Ms Hayes was at Portsmouth Crown Court to see Claire Johnson and Russell Bennett sentenced over the crash that took Matthew’s life.
Much of the packed public gallery was reduced to tears as the touching tribute from Ms Hayes, printed in full above, was read out.
In it she speaks of how their family has been shattered by the crash on November 21 last year.
She recalls the last time she saw Matthew.
He had been working as a scaffolder in Jersey but was back home in Gosport for the weekend.
He was joking and laughing and looking forward to a night out with his friends.
As he went out of the door and said goodbye there was no way his mother could know it would be the last time she would see him alive.
‘Eight hours later I was saying goodbye to him in hospital and being told I could not touch him as he was part of a crime scene,’ she said.
Ms Hayes says she still tries to tell herself that her son is working away, as the terrible truth is too much to bear.
‘He was so happy with his new job and full of plans for the future,’ she said. ‘He was going to go abroad for the first time when he had saved enough.
‘Thinking of all the things he will never do and all the times he won’t be there is just unbearable.’
Matthew’s parents, who are separated, had two other children, a son and a daughter together and Matthew’s dad Tom Bailey, also has another son and daughter.
‘I can’t make it better for Matt, or my other son and daughter and as their mum that is one of the things that I find so hard to accept,’ she said.
‘These feelings are also shared with his dad. He also has two other children aged five and two.

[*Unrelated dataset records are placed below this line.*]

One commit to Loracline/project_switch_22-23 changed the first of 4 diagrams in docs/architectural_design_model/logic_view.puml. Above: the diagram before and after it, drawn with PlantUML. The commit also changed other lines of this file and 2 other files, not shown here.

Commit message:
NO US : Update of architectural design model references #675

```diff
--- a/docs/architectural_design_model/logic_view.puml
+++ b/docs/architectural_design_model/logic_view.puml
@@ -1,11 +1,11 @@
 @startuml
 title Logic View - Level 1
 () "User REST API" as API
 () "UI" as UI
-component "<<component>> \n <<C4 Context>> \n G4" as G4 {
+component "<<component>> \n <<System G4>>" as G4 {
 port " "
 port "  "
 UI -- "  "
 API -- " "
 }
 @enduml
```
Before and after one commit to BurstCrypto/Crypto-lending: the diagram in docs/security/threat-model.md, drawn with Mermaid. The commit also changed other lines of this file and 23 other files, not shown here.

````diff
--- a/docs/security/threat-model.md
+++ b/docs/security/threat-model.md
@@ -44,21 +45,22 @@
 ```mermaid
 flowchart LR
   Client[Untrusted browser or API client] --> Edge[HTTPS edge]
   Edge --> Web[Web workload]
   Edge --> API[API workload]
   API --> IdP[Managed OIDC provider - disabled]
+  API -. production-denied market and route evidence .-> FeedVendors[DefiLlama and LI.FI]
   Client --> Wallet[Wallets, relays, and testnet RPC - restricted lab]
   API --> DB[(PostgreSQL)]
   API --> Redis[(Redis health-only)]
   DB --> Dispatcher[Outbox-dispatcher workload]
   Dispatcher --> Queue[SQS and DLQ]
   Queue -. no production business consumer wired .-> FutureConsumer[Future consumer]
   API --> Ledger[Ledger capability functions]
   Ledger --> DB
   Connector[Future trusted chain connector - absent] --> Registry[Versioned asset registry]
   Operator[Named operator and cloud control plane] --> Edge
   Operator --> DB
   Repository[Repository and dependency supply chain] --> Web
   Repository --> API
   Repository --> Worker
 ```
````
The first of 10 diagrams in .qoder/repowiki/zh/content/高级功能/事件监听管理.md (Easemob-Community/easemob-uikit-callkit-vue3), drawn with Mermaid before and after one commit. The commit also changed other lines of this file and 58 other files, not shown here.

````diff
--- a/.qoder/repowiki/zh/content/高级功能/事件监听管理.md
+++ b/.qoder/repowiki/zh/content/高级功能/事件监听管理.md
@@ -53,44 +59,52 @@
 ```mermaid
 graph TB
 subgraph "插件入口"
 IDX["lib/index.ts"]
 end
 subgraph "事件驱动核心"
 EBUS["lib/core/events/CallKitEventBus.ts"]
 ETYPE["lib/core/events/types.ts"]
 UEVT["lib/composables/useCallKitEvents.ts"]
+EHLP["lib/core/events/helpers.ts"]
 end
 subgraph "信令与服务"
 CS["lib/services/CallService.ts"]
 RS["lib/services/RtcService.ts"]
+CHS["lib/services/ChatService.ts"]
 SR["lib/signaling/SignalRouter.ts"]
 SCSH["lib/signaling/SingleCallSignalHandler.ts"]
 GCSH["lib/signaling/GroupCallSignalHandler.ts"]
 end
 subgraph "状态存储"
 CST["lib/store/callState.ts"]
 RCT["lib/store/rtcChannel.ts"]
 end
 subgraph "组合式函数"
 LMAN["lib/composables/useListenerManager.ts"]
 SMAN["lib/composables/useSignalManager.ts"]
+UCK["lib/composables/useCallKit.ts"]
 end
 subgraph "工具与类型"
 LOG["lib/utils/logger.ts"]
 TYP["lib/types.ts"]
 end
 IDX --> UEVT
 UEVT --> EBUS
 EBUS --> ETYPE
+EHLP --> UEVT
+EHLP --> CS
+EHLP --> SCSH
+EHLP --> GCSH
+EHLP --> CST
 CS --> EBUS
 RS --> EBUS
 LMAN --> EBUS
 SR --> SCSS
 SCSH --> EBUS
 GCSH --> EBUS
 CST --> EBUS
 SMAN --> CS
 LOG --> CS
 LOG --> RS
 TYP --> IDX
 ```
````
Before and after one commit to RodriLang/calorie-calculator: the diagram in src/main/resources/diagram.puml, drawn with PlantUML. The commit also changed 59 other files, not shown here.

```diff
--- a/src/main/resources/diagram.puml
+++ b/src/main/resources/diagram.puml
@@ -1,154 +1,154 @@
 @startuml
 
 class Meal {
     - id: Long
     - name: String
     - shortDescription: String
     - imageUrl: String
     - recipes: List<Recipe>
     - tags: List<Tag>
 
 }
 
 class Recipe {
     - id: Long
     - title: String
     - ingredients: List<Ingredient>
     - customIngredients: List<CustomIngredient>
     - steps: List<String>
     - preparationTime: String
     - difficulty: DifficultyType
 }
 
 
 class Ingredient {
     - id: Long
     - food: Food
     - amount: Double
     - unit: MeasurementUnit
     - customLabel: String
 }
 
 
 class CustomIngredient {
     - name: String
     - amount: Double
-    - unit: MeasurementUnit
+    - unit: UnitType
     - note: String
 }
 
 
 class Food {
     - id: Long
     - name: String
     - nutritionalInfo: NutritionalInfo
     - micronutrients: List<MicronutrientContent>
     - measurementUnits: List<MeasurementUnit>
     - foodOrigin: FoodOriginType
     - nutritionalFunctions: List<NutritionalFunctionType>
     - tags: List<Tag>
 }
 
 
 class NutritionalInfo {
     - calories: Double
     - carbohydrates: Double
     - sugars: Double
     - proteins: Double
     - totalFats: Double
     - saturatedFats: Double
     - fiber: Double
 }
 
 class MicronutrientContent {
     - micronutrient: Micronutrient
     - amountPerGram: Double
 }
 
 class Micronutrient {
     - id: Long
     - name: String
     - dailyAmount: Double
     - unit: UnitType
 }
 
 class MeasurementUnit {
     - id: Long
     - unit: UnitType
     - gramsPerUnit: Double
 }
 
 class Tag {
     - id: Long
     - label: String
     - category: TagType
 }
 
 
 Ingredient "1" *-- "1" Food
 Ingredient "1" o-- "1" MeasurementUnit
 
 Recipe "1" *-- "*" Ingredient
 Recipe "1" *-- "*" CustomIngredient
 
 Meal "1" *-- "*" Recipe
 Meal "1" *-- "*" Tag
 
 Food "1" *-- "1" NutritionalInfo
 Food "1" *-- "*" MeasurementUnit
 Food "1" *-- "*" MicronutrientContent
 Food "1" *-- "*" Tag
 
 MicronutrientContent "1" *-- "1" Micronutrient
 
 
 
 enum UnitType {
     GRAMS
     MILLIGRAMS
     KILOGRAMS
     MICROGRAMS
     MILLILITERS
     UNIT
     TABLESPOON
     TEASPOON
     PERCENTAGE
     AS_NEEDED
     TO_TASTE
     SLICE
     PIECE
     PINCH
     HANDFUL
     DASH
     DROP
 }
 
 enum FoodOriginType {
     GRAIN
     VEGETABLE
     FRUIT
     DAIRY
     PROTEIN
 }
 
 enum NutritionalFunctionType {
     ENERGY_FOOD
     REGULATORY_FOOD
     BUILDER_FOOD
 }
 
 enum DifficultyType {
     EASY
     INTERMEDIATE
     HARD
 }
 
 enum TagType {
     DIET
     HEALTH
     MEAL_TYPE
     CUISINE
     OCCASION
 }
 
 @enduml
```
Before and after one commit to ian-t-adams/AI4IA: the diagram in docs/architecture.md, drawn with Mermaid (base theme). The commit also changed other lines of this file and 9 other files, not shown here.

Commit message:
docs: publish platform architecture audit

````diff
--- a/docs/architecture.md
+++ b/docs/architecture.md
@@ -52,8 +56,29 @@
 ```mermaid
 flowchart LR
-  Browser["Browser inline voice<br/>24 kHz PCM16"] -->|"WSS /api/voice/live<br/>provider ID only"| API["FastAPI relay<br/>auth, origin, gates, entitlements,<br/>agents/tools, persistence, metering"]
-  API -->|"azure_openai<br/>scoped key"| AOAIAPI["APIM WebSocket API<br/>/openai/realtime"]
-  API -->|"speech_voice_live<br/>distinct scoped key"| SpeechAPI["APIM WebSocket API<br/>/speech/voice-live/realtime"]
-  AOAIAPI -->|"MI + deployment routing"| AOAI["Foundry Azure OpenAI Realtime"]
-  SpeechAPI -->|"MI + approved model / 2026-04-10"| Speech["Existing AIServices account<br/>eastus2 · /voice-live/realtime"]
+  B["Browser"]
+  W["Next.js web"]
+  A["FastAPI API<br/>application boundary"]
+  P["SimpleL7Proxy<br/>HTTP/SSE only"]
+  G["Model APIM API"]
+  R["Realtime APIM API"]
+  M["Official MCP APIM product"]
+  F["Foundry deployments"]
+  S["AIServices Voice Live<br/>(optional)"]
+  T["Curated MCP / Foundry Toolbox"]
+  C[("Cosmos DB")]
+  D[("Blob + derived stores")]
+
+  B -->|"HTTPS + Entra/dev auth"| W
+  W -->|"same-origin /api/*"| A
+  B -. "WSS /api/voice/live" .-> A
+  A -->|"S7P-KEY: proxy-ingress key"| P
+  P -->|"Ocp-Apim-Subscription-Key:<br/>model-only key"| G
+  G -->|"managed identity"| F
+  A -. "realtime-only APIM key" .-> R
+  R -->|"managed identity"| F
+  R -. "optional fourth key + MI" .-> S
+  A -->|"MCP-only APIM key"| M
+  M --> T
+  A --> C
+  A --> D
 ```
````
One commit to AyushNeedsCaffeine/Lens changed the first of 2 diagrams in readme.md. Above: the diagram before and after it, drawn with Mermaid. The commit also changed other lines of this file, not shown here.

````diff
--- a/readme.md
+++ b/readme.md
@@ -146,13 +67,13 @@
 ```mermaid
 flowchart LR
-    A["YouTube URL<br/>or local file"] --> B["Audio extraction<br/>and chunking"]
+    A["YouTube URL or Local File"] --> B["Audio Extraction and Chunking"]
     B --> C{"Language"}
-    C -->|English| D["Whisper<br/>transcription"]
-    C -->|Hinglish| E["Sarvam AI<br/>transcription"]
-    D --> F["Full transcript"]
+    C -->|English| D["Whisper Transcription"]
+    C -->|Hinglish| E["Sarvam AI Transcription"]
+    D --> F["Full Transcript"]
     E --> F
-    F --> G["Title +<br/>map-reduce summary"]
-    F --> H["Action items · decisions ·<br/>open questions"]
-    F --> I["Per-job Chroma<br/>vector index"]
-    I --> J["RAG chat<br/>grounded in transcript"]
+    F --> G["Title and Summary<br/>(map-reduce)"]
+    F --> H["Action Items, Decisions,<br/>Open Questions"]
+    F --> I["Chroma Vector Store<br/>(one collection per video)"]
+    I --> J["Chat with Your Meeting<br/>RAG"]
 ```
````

‘They will never know how special their big brother was. The youngest will have no real memories of him and those we try and share with her will be overshadowed by the way he died.’